### EXERCISE GOAL
What is the number of lines in the following data that contain "README"? Answer with the number alone.
######
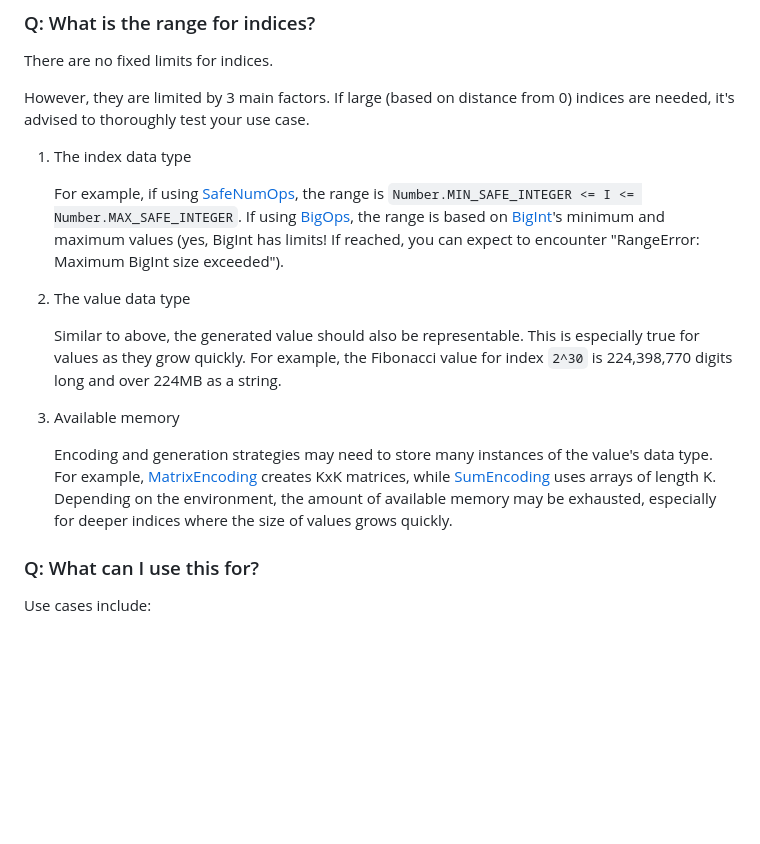
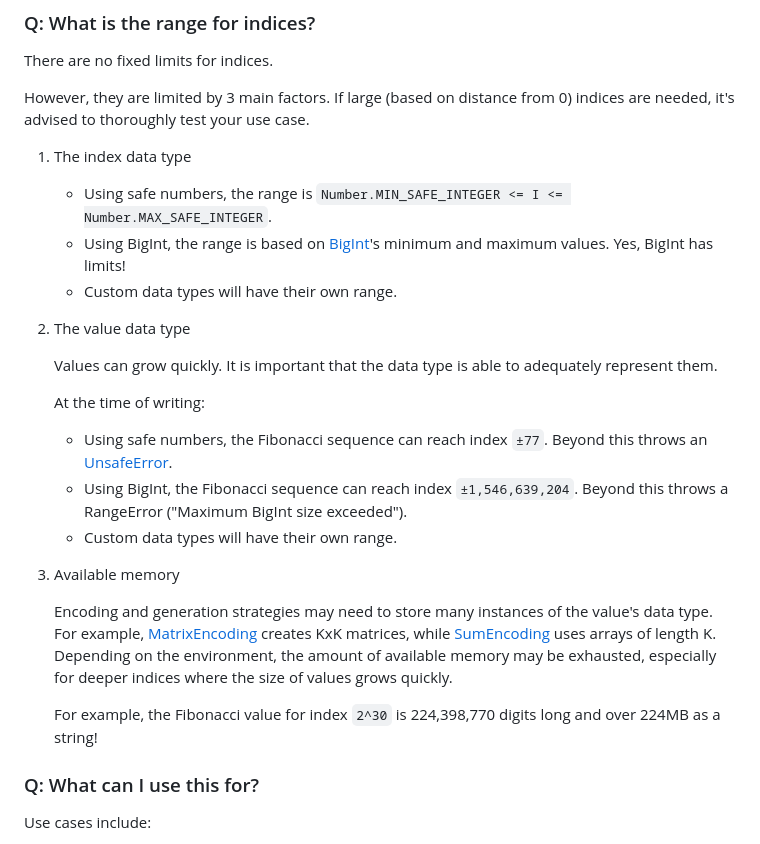
Before and after one commit to havelessbemore/nacci, a Markdown page: README.md, the part around the change. Drawn GitHub-style; blank space fills up the shorter version.

```diff
--- a/README.md
+++ b/README.md
@@ -202,15 +202,25 @@ However, they are limited by 3 main factors. If large (based on distance from 0)
 
 1. The index data type
 
-   For example, if using [SafeNumOps](./src/ops/safeNumOps.ts), the range is `Number.MIN_SAFE_INTEGER <= I <= Number.MAX_SAFE_INTEGER`. If using [BigOps](./src/ops/bigOps.ts), the range is based on [BigInt](https://developer.mozilla.org/en-US/docs/Web/JavaScript/Reference/Global_Objects/BigInt)'s minimum and maximum values (yes, BigInt has limits! If reached, you can expect to encounter "RangeError: Maximum BigInt size exceeded").
+   - Using safe numbers, the range is `Number.MIN_SAFE_INTEGER <= I <= Number.MAX_SAFE_INTEGER`.
+   - Using BigInt, the range is based on [BigInt](https://developer.mozilla.org/en-US/docs/Web/JavaScript/Reference/Global_Objects/BigInt)'s minimum and maximum values. Yes, BigInt has limits!
+   - Custom data types will have their own range.
 
 1. The value data type
 
-   Similar to above, the generated value should also be representable. This is especially true for values as they grow quickly. For example, the Fibonacci value for index `2^30` is 224,398,770 digits long and over 224MB as a string.
+   Values can grow quickly. It is important that the data type is able to adequately represent them.
+
+   At the time of writing:
+
+   - Using safe numbers, the Fibonacci sequence can reach index `±77`. Beyond this throws an [UnsafeError](./src/error/unsafeError.ts).
+   - Using BigInt, the Fibonacci sequence can reach index `±1,546,639,204`. Beyond this throws a RangeError ("Maximum BigInt size exceeded").
+   - Custom data types will have their own range.
 
 1. Available memory
 
    Encoding and generation strategies may need to store many instances of the value's data type. For example, [MatrixEncoding](./src/kbonacci/encoding/matrix/matrixEncoding.ts) creates KxK matrices, while [SumEncoding](./src/kbonacci/encoding/sum/sumEncoding.ts) uses arrays of length K. Depending on the environment, the amount of available memory may be exhausted, especially for deeper indices where the size of values grows quickly.
+
+   For example, the Fibonacci value for index `2^30` is 224,398,770 digits long and over 224MB as a string!
 
 ### Q: What can I use this for?
 
```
######
### RESULT BELOW
3